## GOAL OF THE EXERCISE
Sift the listing for lines that hold the string "subtaks" and pull them out.

·····

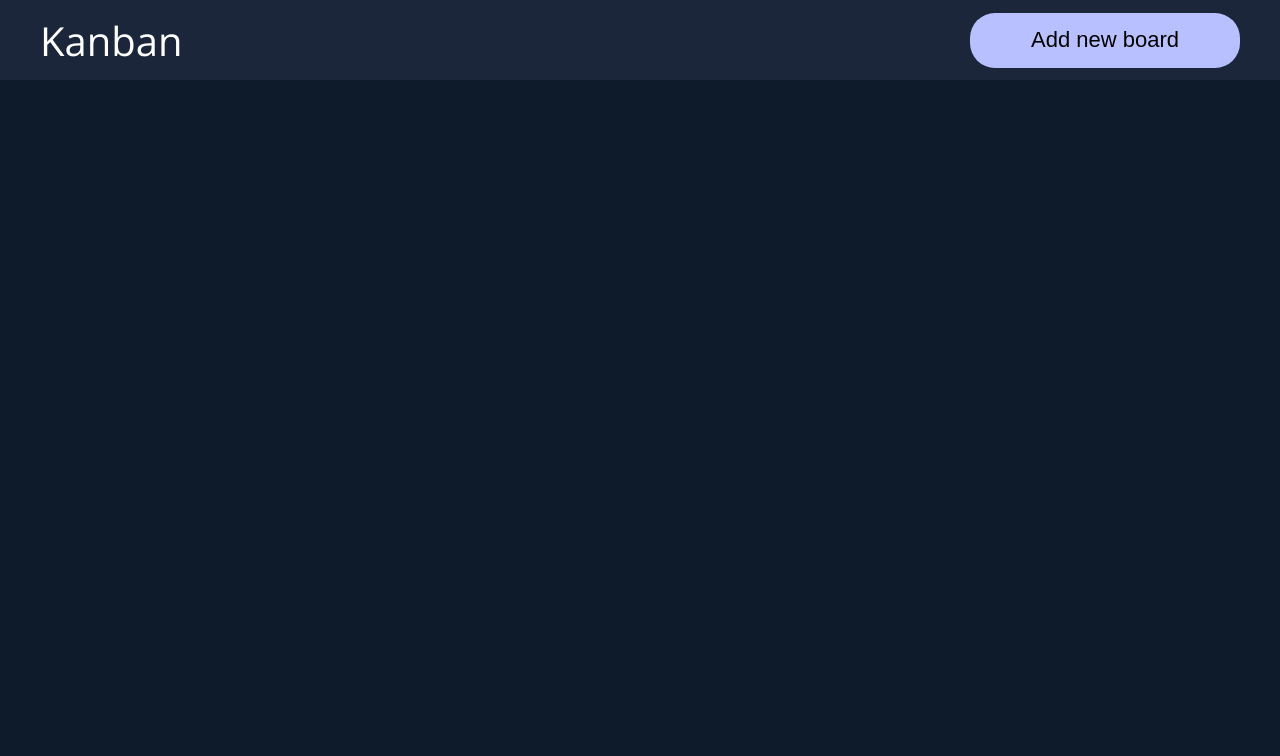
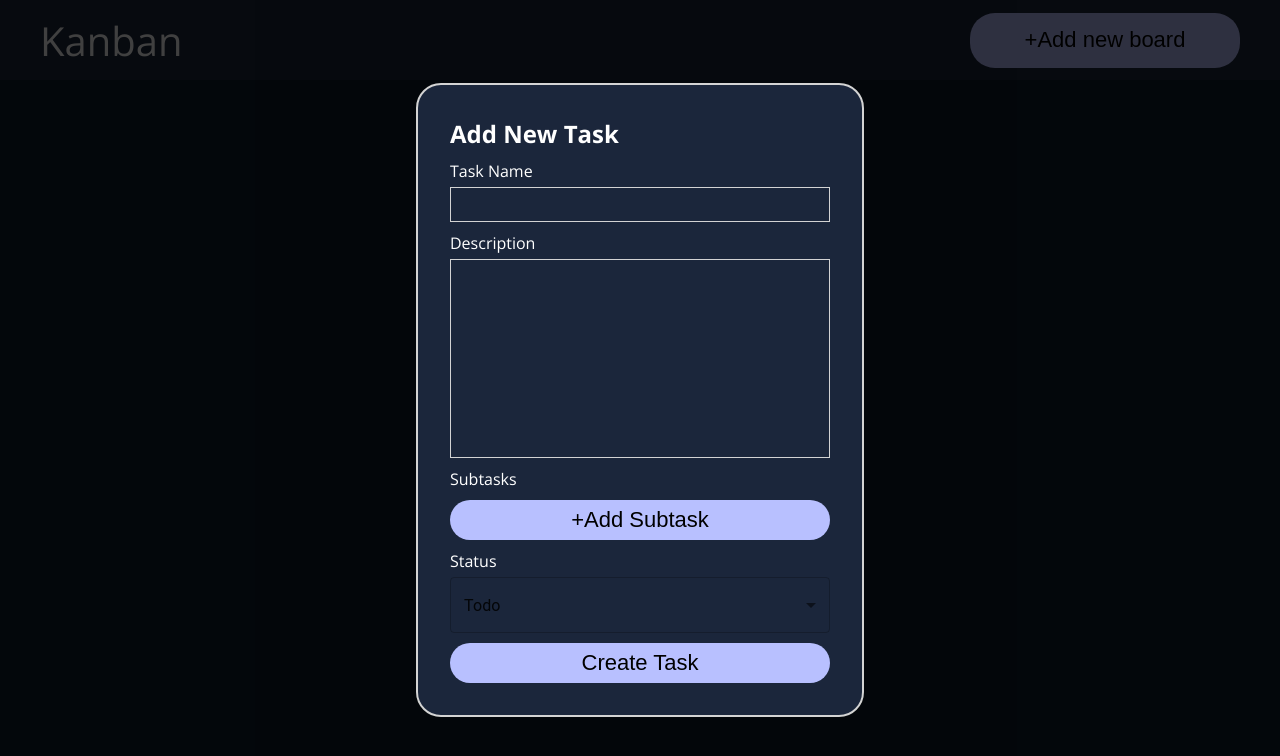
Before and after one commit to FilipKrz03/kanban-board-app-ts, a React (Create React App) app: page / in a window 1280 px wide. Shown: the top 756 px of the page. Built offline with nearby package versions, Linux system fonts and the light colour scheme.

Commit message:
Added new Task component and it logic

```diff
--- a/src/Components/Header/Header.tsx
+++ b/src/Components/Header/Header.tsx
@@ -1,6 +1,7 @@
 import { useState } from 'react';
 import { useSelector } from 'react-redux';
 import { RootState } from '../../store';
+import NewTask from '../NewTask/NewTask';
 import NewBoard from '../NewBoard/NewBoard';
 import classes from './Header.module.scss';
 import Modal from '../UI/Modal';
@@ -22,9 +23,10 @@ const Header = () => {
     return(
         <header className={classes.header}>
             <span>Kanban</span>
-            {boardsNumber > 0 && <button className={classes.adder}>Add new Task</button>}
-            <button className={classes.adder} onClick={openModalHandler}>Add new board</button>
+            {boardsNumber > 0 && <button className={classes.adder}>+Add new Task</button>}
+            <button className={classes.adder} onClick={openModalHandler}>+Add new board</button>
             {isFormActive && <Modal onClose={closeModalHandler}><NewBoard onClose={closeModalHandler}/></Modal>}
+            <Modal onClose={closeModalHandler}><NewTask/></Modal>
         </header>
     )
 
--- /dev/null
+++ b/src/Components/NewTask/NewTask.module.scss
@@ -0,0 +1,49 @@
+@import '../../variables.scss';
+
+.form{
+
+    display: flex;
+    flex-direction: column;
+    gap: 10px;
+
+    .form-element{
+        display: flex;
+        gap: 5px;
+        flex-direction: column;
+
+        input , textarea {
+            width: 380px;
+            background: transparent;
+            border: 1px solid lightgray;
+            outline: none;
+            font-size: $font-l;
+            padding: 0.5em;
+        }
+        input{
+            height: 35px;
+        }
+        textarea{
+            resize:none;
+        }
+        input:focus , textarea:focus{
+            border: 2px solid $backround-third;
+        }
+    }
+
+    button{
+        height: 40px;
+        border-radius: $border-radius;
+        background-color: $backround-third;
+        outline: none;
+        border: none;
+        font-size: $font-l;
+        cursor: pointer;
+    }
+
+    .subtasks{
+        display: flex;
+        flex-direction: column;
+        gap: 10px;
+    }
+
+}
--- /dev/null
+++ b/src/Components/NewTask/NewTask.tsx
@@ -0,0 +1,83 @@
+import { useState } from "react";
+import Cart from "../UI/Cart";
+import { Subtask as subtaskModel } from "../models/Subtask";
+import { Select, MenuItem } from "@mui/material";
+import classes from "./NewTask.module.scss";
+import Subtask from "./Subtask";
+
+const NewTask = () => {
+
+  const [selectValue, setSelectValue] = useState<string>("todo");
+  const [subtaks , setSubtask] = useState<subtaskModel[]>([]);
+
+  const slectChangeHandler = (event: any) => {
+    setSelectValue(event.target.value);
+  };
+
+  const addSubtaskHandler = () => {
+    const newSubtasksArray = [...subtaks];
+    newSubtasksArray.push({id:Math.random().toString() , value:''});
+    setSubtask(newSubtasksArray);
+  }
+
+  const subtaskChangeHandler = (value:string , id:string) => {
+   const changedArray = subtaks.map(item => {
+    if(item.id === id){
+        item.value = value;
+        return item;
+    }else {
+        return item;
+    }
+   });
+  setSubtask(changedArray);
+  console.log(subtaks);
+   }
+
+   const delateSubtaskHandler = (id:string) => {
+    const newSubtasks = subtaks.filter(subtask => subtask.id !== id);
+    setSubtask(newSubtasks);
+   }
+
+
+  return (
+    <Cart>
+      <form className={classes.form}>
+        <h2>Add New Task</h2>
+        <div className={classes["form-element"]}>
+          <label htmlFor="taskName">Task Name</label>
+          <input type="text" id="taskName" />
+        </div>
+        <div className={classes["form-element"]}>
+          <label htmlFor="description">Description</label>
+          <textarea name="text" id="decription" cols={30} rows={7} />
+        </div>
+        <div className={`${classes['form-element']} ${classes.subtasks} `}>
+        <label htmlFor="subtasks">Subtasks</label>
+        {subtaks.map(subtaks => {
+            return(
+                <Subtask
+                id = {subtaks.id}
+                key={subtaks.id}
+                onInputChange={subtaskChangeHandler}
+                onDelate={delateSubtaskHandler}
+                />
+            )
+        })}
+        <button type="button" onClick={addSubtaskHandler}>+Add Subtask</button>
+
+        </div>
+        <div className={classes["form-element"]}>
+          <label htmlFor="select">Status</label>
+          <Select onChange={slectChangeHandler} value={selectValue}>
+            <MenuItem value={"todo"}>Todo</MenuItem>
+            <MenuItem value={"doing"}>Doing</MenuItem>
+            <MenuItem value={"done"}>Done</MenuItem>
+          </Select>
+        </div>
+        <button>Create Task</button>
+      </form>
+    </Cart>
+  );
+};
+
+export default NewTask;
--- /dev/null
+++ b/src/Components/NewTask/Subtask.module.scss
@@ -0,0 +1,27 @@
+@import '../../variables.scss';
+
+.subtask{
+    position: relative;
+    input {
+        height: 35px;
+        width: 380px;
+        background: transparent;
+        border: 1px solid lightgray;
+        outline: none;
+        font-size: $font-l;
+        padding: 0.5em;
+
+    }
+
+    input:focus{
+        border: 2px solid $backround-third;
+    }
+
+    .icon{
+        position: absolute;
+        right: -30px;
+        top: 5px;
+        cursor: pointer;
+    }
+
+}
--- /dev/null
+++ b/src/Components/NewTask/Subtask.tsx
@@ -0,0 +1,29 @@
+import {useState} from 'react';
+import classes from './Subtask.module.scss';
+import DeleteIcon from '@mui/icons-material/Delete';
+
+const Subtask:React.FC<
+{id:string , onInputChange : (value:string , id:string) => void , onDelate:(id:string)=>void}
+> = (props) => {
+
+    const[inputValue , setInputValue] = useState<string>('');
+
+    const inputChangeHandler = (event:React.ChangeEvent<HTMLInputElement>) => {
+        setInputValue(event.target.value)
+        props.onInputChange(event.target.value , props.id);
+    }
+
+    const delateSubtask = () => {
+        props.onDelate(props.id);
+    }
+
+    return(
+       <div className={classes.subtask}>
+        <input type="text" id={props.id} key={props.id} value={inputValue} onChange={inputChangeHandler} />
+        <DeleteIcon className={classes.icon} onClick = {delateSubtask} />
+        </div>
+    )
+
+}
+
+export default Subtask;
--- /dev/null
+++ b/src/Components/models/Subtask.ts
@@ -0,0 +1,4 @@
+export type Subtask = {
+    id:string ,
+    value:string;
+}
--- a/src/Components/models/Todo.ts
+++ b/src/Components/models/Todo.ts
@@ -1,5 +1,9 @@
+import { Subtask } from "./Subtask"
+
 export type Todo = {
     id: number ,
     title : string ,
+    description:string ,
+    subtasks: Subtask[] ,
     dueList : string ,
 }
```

·····

## RESULT OF THIS TASK
+  const [subtaks , setSubtask] = useState<subtaskModel[]>([]);
+    const newSubtasksArray = [...subtaks];
+   const changedArray = subtaks.map(item => {
+  console.log(subtaks);
+    const newSubtasks = subtaks.filter(subtask => subtask.id !== id);
+        {subtaks.map(subtaks => {
+                id = {subtaks.id}
+                key={subtaks.id}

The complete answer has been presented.